June 7, 2017 4:15 pm
Every 40 seconds, someone in the United States will die from cardiovascular disease (CVD).1 Although there are some risk factors for cardiovascular disease that you cannot control, there are many risk factors that you do have control over. Let’s take a look at the controllable risk factors first. Controllable Risk Factors for Cardiovascular Disease High Blood Pressure (Hypertension)2 Often called the “silent killer”, high blood pressure is a risk factor with little warning signs or symptoms. Having your blood pressure checked regularly is key to avoiding this often unseen condition. Your doctor will measure the pressure in your arteries when your heart is contracting (called systolic blood pressure) and the... View Article
May 15, 2017 4:16 pm
Cardiovascular disease includes a broad category of issues that can affect your heart and circulatory system. However, the basic idea is your blood isn’t flowing properly through your body, whether that’s because the vessels are blocked, narrowed or stiffened, or because your heart isn’t functioning properly. Many people don’t know they have heart disease until they have a cardiac event such as a heart attack, stroke or heart failure. It’s important to go for regular physicals, but not every exam will detect cardiac problems. That’s why it’s important to know the symptoms. Here are some symptoms to remember in case you or a loved one experiences cardiac issues. Symptoms of... View Article

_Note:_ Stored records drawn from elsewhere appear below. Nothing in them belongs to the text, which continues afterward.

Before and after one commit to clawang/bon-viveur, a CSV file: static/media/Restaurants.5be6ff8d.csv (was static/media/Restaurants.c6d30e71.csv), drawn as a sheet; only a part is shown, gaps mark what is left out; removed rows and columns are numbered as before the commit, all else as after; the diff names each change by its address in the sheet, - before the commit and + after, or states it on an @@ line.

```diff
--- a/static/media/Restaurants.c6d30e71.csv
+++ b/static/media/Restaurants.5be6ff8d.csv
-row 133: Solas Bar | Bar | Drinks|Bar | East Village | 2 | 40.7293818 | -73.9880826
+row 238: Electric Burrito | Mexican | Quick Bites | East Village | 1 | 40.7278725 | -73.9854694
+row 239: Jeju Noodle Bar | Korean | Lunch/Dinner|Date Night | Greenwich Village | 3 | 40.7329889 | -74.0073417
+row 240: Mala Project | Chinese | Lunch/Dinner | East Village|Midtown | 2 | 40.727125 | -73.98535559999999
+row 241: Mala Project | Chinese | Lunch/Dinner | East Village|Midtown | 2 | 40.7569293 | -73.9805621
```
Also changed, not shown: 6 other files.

February 2, 2017 11:27 am
This summer, even long-established views on cholesterol were challenged when media outlets reported, despite what we’ve been told for decades: “there’s no link between high cholesterol levels and heart disease".
January 30, 2017 12:52 pm
In recent years, we’ve been worried about how fat affects our risk of heart disease. It turns out we should also be worried about sugar. In research that rocked the public health world, a study published in the Journal of the American Medical Association concluded that Americans with a higher sugar intake develop cardiovascular disease (CVD) and related disorders at much higher rates than those with lower sugar intake.
January 24, 2017 9:47 am
Cardiac arrest might sound like a fancy way of saying heart attack, but they’re actually two different things. And if you encounter someone with heart troubles, it’s helpful to know the difference. Think of it this way: a heart attack is a circulation problem, with blocked blood flow to the heart, while cardiac arrest is an electrical problem, where the heart stops beating because there’s a heart malfunction. Sometimes the malfunction is due to an irregular heartbeat, which stops the heart from pumping. But, of course, there’s more to the differences between cardiac arrest vs heart attacks than that.
December 28, 2016 2:27 pm
Festive holiday get-togethers can sometimes bring an unwelcome gift – an abundance of opportunities to let your cholesterol go haywire. Here are 10 tips to get through the season’s parties, meals and events while keeping your cholesterol in check.
March 8, 2016 10:55 am
The National Heart, Lung, and Blood Institute developed an updated online tool to help decide your 10-year risk for heart disease. This tool takes into account things you can’t control, such as age and gender, as well as those things you can control, such as cholesterol and smoking habits. These factors are based on the most current health standards from the Framingham Heart Study.
February 8, 2016 8:25 am
For the first time, cardiovascular health guidelines released in 2013 give doctors an accurate formula to use in calculating heart attack and stroke risk for African-Americans—who face different risks for each. New guidelines allow doctors to evaluate heart risks and stroke at the same time, rather than using two separate figures to gauge a person’s overall risk. Additionally, the updated guidelines are not solely based on research from a predominantly white test population.
December 23, 2015 4:52 pm
Once you get set on the path to heart disease, it can seem impossible to get back on the road to health. Aside from looking into medical therapies to help ease the contributing factors, there are a few ways to help negate the damage done to your cardiovascular system and reverse heart disease, according to a study cited by the Physician’s Committee for Responsible Medicine.
December 16, 2015 2:55 pm
Did you know that just 40 minutes of brisk walking 3 times a week helps reduce heart attack risk? According to the American Heart Association, people shouldn’t sweat indulging in the occasional dessert. However, people should sweat at least three times a week for about 40 minutes. Moderate cardio, such as brisk walking, is a great combatant to high cholesterol and blood pressure.